Economics Australia And Labour Markets

1494 words - 6 pages

Labour and the Labour MarketLabour is the human element in the production process. The labour market is a factor market where the demand and supply of labour interact to determine the wage rate and the allocation of labour resources in the economy.Derived Demand for LabourThe demand for labour is derived from the demand for the goods and services that labour is used to produce. In a competitive labour market, the interaction of the demand and supply for labour will determine wage rates and the allocation of labour resources. However, governments intervene in the free operation of labour markets for a number of reasons- Establish minimum wage levels- Resolve industrial disputes- Set minimum conditions (health and safety)- Annual leave and superannuation paymentsSize and QualityGovernment Policies such as industrial relations, immigration, education and training affect the size and the quality of the labour market. Size of the labour market can be taken to mean the size of the labourforce. The Quality of the labour market refers to the general health, motivation, skills, and education and training levels possessed by those persons in the labourforce.Influences of the Australian Labour MarketDemand Factors Affecting the Size and Quality of the Labour MarketLabour Demand at a macroeconomic level will be influenced by the following:- The total level of economic activity or aggregate demand.

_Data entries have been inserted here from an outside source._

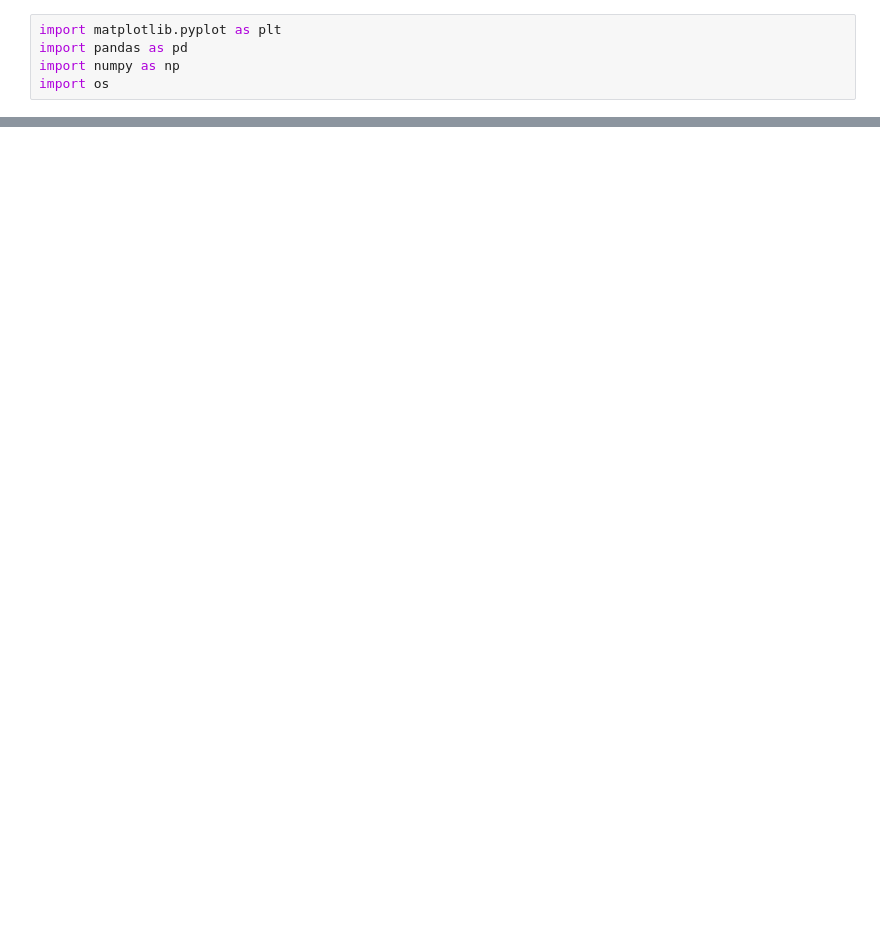
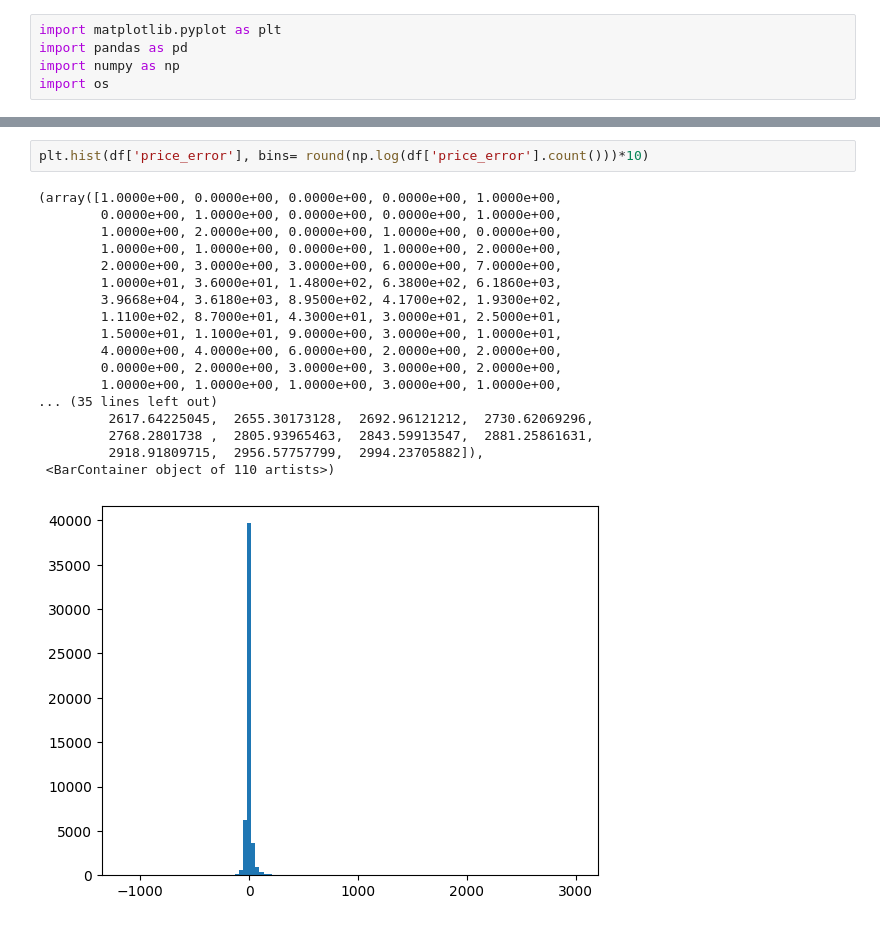
Before and after one commit to alessbressan/electricty_trading, a Jupyter notebook: notebooks/general_test.ipynb, the cells around one changed output, grey strips where cells are left out. Cells and saved outputs as stored; diff of their text form; blank space fills up the shorter version.

```diff
--- a/notebooks/general_test.ipynb
+++ b/notebooks/general_test.ipynb
@@ -15,0 +16,21 @@ df.head()
+# %%
+plt.hist(df['price_error'], bins= round(np.log(df['price_error'].count()))*10)
+# %% [output]
+(array([1.0000e+00, 0.0000e+00, 0.0000e+00, 0.0000e+00, 1.0000e+00,
+        0.0000e+00, 1.0000e+00, 0.0000e+00, 0.0000e+00, 1.0000e+00,
+        1.0000e+00, 2.0000e+00, 0.0000e+00, 1.0000e+00, 0.0000e+00,
+        1.0000e+00, 1.0000e+00, 0.0000e+00, 1.0000e+00, 2.0000e+00,
+        2.0000e+00, 3.0000e+00, 3.0000e+00, 6.0000e+00, 7.0000e+00,
+        1.0000e+01, 3.6000e+01, 1.4800e+02, 6.3800e+02, 6.1860e+03,
+        3.9668e+04, 3.6180e+03, 8.9500e+02, 4.1700e+02, 1.9300e+02,
+        1.1100e+02, 8.7000e+01, 4.3000e+01, 3.0000e+01, 2.5000e+01,
+        1.5000e+01, 1.1000e+01, 9.0000e+00, 3.0000e+00, 1.0000e+01,
+        4.0000e+00, 4.0000e+00, 6.0000e+00, 2.0000e+00, 2.0000e+00,
+        0.0000e+00, 2.0000e+00, 3.0000e+00, 3.0000e+00, 2.0000e+00,
+        1.0000e+00, 1.0000e+00, 1.0000e+00, 3.0000e+00, 1.0000e+00,
+... (35 lines left out)
+         2617.64225045,  2655.30173128,  2692.96121212,  2730.62069296,
+         2768.2801738 ,  2805.93965463,  2843.59913547,  2881.25861631,
+         2918.91809715,  2956.57757799,  2994.23705882]),
+ <BarContainer object of 110 artists>)
+[figure, added]
```
Also changed, not shown: parts of 3 cells of this notebook, 4 other files.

If economic growth is high as it has been, there will be an increased demand for labour as spending and output have risen, increasing the demand for productive inputs including labour.- The productivity of labour will influence decisions by employers to hire workers. Rising productivity levels will lead to an increased demand for labour as employers are likely to hire more productive workers to increase output at a reduced cost.- The general wage rate will reflect the relative cost of labour to capital. If wage rates are lower than the cost of capital, employers will substitute labour for capital in production by hiring additional workers.+At the microeconomic level the demand for labour will be influenced by the following:- The nature and size of the industry. Large labour intensive industries such as textiles are likely to be big labour users as opposed to smaller more capital intensive industries such as mining.- The pattern of consumer demand will influence the demand for various industries output. Eg, a decline in the demand for steel may lead to a decline in demand for steel workers.- The wage rate offered in different industries will affect demand for labour. More profitable industries with high prospects will be more able to attract labour by offering higher wage rates and other benefits.- The rate of capital/labour substitution in various industries will influence demand for labour. Primary and Secondary industries have reduced their work forces as increased mechanisation and computerisation have eliminated much of the production once done by labour.Supply...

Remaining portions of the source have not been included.